Task directions - The pictures in the data below are to be omitted; all else must be duplicated exactly.

Input data -
########################################
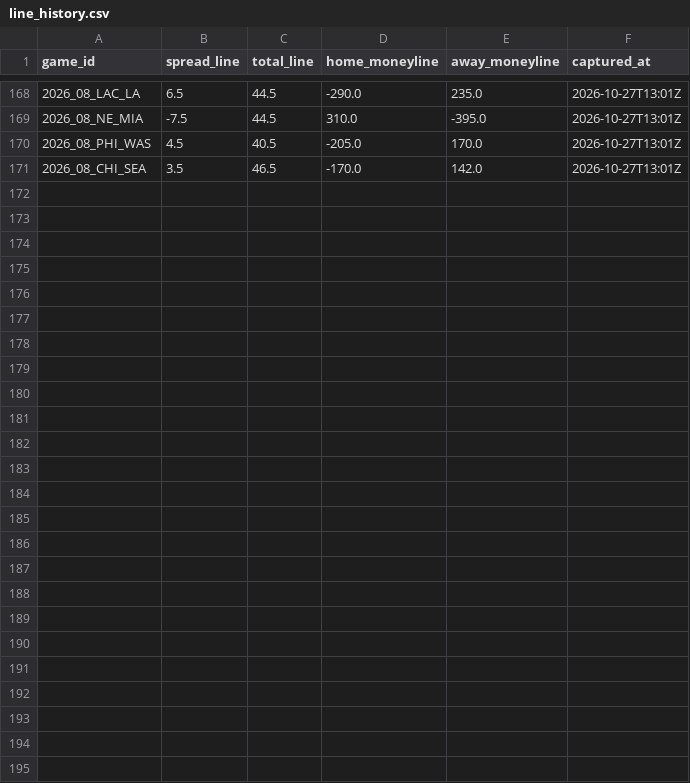
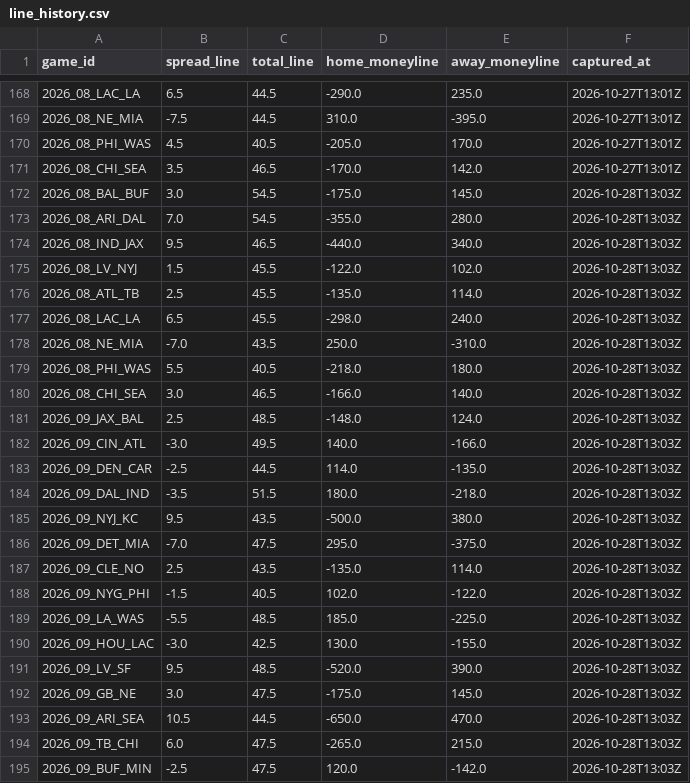
Before and after one commit to paintthedog/nfl-insights, a CSV file: pipeline/data/line_history.csv, drawn as a sheet; only a part is shown, gaps mark what is left out; the diff names each change by its address in the sheet, - before the commit and + after, or states it on an @@ line.

```diff
--- a/pipeline/data/line_history.csv
+++ b/pipeline/data/line_history.csv
+row 172: 2026_08_BAL_BUF | 3.0 | 54.5 | -175.0 | 145.0 | 2026-10-28T13:03Z
+row 173: 2026_08_ARI_DAL | 7.0 | 54.5 | -355.0 | 280.0 | 2026-10-28T13:03Z
+row 174: 2026_08_IND_JAX | 9.5 | 46.5 | -440.0 | 340.0 | 2026-10-28T13:03Z
+row 175: 2026_08_LV_NYJ | 1.5 | 45.5 | -122.0 | 102.0 | 2026-10-28T13:03Z
+row 176: 2026_08_ATL_TB | 2.5 | 45.5 | -135.0 | 114.0 | 2026-10-28T13:03Z
+row 177: 2026_08_LAC_LA | 6.5 | 45.5 | -298.0 | 240.0 | 2026-10-28T13:03Z
+row 178: 2026_08_NE_MIA | -7.0 | 43.5 | 250.0 | -310.0 | 2026-10-28T13:03Z
+row 179: 2026_08_PHI_WAS | 5.5 | 40.5 | -218.0 | 180.0 | 2026-10-28T13:03Z
+row 180: 2026_08_CHI_SEA | 3.0 | 46.5 | -166.0 | 140.0 | 2026-10-28T13:03Z
+row 181: 2026_09_JAX_BAL | 2.5 | 48.5 | -148.0 | 124.0 | 2026-10-28T13:03Z
+row 182: 2026_09_CIN_ATL | -3.0 | 49.5 | 140.0 | -166.0 | 2026-10-28T13:03Z
+row 183: 2026_09_DEN_CAR | -2.5 | 44.5 | 114.0 | -135.0 | 2026-10-28T13:03Z
+row 184: 2026_09_DAL_IND | -3.5 | 51.5 | 180.0 | -218.0 | 2026-10-28T13:03Z
+row 185: 2026_09_NYJ_KC | 9.5 | 43.5 | -500.0 | 380.0 | 2026-10-28T13:03Z
+row 186: 2026_09_DET_MIA | -7.0 | 47.5 | 295.0 | -375.0 | 2026-10-28T13:03Z
+row 187: 2026_09_CLE_NO | 2.5 | 43.5 | -135.0 | 114.0 | 2026-10-28T13:03Z
+row 188: 2026_09_NYG_PHI | -1.5 | 40.5 | 102.0 | -122.0 | 2026-10-28T13:03Z
+row 189: 2026_09_LA_WAS | -5.5 | 48.5 | 185.0 | -225.0 | 2026-10-28T13:03Z
+row 190: 2026_09_HOU_LAC | -3.0 | 42.5 | 130.0 | -155.0 | 2026-10-28T13:03Z
+row 191: 2026_09_LV_SF | 9.5 | 48.5 | -520.0 | 390.0 | 2026-10-28T13:03Z
+row 192: 2026_09_GB_NE | 3.0 | 47.5 | -175.0 | 145.0 | 2026-10-28T13:03Z
+row 193: 2026_09_ARI_SEA | 10.5 | 44.5 | -650.0 | 470.0 | 2026-10-28T13:03Z
+row 194: 2026_09_TB_CHI | 6.0 | 47.5 | -265.0 | 215.0 | 2026-10-28T13:03Z
+row 195: 2026_09_BUF_MIN | -2.5 | 47.5 | 120.0 | -142.0 | 2026-10-28T13:03Z
```
Also changed, not shown: pipeline/int_props_2026_wk8.csv, pipeline/ol_missing_wk8.csv, 25 other files.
########################################
Solution to this exercise -
Before and after one commit to paintthedog/nfl-insights, a CSV file: pipeline/data/line_history.csv, drawn as a sheet; only a part is shown, gaps mark what is left out; the diff names each change by its address in the sheet, - before the commit and + after, or states it on an @@ line.

```diff
--- a/pipeline/data/line_history.csv
+++ b/pipeline/data/line_history.csv
+row 172: 2026_08_BAL_BUF | 3.0 | 54.5 | -175.0 | 145.0 | 2026-10-28T13:03Z
+row 173: 2026_08_ARI_DAL | 7.0 | 54.5 | -355.0 | 280.0 | 2026-10-28T13:03Z
+row 174: 2026_08_IND_JAX | 9.5 | 46.5 | -440.0 | 340.0 | 2026-10-28T13:03Z
+row 175: 2026_08_LV_NYJ | 1.5 | 45.5 | -122.0 | 102.0 | 2026-10-28T13:03Z
+row 176: 2026_08_ATL_TB | 2.5 | 45.5 | -135.0 | 114.0 | 2026-10-28T13:03Z
+row 177: 2026_08_LAC_LA | 6.5 | 45.5 | -298.0 | 240.0 | 2026-10-28T13:03Z
+row 178: 2026_08_NE_MIA | -7.0 | 43.5 | 250.0 | -310.0 | 2026-10-28T13:03Z
+row 179: 2026_08_PHI_WAS | 5.5 | 40.5 | -218.0 | 180.0 | 2026-10-28T13:03Z
+row 180: 2026_08_CHI_SEA | 3.0 | 46.5 | -166.0 | 140.0 | 2026-10-28T13:03Z
+row 181: 2026_09_JAX_BAL | 2.5 | 48.5 | -148.0 | 124.0 | 2026-10-28T13:03Z
+row 182: 2026_09_CIN_ATL | -3.0 | 49.5 | 140.0 | -166.0 | 2026-10-28T13:03Z
+row 183: 2026_09_DEN_CAR | -2.5 | 44.5 | 114.0 | -135.0 | 2026-10-28T13:03Z
+row 184: 2026_09_DAL_IND | -3.5 | 51.5 | 180.0 | -218.0 | 2026-10-28T13:03Z
+row 185: 2026_09_NYJ_KC | 9.5 | 43.5 | -500.0 | 380.0 | 2026-10-28T13:03Z
+row 186: 2026_09_DET_MIA | -7.0 | 47.5 | 295.0 | -375.0 | 2026-10-28T13:03Z
+row 187: 2026_09_CLE_NO | 2.5 | 43.5 | -135.0 | 114.0 | 2026-10-28T13:03Z
+row 188: 2026_09_NYG_PHI | -1.5 | 40.5 | 102.0 | -122.0 | 2026-10-28T13:03Z
+row 189: 2026_09_LA_WAS | -5.5 | 48.5 | 185.0 | -225.0 | 2026-10-28T13:03Z
+row 190: 2026_09_HOU_LAC | -3.0 | 42.5 | 130.0 | -155.0 | 2026-10-28T13:03Z
+row 191: 2026_09_LV_SF | 9.5 | 48.5 | -520.0 | 390.0 | 2026-10-28T13:03Z
+row 192: 2026_09_GB_NE | 3.0 | 47.5 | -175.0 | 145.0 | 2026-10-28T13:03Z
+row 193: 2026_09_ARI_SEA | 10.5 | 44.5 | -650.0 | 470.0 | 2026-10-28T13:03Z
+row 194: 2026_09_TB_CHI | 6.0 | 47.5 | -265.0 | 215.0 | 2026-10-28T13:03Z
+row 195: 2026_09_BUF_MIN | -2.5 | 47.5 | 120.0 | -142.0 | 2026-10-28T13:03Z
```
Also changed, not shown: pipeline/int_props_2026_wk8.csv, pipeline/ol_missing_wk8.csv, 25 other files.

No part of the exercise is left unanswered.